|Richard Fisher, president and chief executive officer of the Federal Reserve Bank of Dallas. Photo: D.Roels |
By Tanya Colledge
Venue: Renaissance Vancouver Hotel Harbourside
Responding to recent suggestions from federal officials on the U.S. central bank’s policy committee, Richard Fisher, president and chief executive officer of the Federal Reserve Bank of Dallas, chose The Vancouver Board of Trade for his first keynote presentation in Canada on what’s next for the global economy.
“While the risks of a double-dip recession are small, the pace of recovery in the U.S. is sub-par,” said Fisher as head of the second largest federal reserve bank in the U.S., and a member of the Federal Open Market Committee. He explained that the $125 billion burst, seen over a four-quarter period from 2009 to 2010, accounted for an approximate 60 per cent of real GDP growth and was positive, but he is doubtful it will make much of an impact in the coming quarters.
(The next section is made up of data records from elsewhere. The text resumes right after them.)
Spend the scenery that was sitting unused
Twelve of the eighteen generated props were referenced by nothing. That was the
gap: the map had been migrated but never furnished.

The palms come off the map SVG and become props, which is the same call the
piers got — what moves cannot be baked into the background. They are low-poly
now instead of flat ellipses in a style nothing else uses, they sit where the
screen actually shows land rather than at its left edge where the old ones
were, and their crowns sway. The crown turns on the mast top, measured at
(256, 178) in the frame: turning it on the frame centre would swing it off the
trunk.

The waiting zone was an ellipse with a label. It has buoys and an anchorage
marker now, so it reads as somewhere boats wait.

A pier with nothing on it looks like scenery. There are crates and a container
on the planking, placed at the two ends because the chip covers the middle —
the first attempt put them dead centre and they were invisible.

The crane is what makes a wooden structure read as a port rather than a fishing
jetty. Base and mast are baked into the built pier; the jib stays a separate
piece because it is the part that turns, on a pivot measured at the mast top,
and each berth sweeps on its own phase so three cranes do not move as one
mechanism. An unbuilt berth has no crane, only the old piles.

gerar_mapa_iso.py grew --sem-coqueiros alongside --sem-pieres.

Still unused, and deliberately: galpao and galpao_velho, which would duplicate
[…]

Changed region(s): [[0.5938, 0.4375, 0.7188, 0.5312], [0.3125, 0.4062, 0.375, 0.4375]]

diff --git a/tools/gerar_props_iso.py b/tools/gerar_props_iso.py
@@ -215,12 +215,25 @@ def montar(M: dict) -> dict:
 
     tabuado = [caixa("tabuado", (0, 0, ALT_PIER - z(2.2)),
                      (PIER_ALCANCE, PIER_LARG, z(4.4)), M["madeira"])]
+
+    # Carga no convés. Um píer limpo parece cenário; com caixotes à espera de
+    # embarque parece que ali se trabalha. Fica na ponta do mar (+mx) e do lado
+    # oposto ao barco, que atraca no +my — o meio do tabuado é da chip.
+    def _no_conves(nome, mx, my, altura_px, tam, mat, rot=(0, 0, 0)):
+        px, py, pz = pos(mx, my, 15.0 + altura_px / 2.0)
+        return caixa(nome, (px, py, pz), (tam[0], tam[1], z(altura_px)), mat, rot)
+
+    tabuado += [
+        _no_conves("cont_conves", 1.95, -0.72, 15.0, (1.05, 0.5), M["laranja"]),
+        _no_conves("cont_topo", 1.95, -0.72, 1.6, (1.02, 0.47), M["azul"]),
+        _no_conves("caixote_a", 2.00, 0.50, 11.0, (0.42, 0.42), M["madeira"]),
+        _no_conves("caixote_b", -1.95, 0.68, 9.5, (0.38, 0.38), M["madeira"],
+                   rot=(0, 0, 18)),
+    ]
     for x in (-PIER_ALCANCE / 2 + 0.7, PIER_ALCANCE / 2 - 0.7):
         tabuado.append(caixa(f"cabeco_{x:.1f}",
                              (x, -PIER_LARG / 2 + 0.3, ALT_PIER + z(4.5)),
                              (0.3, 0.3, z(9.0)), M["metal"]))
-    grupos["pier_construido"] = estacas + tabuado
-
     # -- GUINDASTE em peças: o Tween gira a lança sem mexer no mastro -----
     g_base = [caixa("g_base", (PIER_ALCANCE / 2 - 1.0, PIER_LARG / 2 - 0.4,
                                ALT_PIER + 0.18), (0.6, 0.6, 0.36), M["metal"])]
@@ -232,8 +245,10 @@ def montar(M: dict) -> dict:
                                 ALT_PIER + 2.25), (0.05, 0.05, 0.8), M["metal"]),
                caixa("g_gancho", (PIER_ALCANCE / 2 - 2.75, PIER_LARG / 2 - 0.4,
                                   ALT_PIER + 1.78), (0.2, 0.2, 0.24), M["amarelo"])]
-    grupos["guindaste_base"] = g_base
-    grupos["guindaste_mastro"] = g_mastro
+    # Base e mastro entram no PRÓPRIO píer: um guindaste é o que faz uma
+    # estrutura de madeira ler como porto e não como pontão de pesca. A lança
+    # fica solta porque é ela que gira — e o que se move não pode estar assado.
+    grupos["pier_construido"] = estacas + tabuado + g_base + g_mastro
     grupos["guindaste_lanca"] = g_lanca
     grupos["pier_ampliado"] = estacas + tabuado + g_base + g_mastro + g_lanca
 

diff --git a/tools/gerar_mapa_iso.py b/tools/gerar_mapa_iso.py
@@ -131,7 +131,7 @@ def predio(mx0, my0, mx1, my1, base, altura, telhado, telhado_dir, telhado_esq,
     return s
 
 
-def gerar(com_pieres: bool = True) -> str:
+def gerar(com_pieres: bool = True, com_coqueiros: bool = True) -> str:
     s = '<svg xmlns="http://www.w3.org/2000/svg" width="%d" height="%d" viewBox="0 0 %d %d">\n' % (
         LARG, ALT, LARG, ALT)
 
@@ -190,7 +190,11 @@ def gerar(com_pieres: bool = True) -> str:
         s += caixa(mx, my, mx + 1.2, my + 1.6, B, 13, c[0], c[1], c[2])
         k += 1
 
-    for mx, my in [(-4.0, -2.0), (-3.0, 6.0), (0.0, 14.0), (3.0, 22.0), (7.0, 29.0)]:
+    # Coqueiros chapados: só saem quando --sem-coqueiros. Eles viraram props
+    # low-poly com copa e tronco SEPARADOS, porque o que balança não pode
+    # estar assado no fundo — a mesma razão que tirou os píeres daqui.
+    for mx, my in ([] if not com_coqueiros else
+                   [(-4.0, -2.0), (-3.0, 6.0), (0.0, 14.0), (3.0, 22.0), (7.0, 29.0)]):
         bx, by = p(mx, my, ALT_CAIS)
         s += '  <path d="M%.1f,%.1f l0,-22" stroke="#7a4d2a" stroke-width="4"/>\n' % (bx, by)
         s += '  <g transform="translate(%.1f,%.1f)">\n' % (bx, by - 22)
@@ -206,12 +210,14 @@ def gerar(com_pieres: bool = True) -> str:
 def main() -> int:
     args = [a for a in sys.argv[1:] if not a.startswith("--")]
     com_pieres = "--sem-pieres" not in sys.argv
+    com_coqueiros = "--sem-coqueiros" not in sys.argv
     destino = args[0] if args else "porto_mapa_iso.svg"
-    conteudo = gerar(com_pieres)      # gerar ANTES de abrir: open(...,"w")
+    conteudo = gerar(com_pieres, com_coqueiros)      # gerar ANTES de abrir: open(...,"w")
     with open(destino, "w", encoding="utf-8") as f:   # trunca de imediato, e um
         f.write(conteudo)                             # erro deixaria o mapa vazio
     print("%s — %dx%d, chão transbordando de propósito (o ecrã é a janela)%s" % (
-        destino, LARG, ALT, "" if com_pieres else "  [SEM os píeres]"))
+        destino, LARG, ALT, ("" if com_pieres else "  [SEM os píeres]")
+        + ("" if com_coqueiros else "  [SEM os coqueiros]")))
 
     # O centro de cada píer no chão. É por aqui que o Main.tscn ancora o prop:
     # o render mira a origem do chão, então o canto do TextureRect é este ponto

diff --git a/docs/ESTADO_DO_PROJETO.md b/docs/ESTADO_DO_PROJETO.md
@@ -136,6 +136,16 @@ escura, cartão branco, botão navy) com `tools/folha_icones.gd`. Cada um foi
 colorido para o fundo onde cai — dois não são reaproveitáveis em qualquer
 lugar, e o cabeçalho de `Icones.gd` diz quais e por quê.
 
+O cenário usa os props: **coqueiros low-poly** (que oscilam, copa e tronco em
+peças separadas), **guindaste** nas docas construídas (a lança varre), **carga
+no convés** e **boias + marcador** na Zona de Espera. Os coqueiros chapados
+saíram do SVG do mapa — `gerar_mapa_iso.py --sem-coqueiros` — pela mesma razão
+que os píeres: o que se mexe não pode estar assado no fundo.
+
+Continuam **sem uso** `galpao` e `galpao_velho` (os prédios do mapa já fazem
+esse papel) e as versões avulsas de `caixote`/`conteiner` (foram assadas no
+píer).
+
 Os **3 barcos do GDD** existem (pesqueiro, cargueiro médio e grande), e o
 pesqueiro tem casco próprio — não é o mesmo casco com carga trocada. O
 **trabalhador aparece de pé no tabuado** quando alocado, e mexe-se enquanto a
“While none of us are satisfied with the current pace of economic expansion and job creation, presently it is not clear that conditions warrant further crisis-like deployment of the fed’s arsenal,” said Fisher commenting on the recent suggestions that the “fed” should embark on quantitative easing—a plan that would inject money into the financial system by buying up additional securities and treasuries.
“The key point is that the pace of economic activity is insufficient to create the number of jobs that the U.S. needs to bring down unemployment, which is very high—too high. If we cannot generate enough jobs to absorb the labour force, then we cannot expect the final demand needed to achieve more rapid economic growth,” he said, suggesting a better strategy would be lowering uncertainty about future tax and regulatory policy, and offering more monetary accommodation.
“The vexing question,” asked Fisher, “is why isn’t this liquidity being utilized to hire new workers and to reduce our too high level of unemployment?” According to Fisher, with the current hesitation surrounding new regulations such as health care and possible tax increases, large-to-medium-sized businesses are resisting U.S. expansions, regardless of the abundance of capital available. Fisher suggests providing businesses with more security to reduce the interest for large companies to invest overseas, will stimulate the growth of jobs and the dollar in the U.S.
Predicting a modest end-of-year growth with a tail risk of inflation, Fisher expressed his concerns of further expanding the fed’s balance sheets. Until the political authorities better align fiscal and regulatory initiatives with the needs of job creators, Fisher explained that further quantitative easing would only ignite inflation down the road.
“What I envision from the current vantage point is an anemic recovery—but not one that slips into reverse gear,” said Fisher, who in closing, proposed that “the key is to first remove or reduce the level of regulatory uncertainty that acts as an impediment to businesses responding to an increase in final demand.”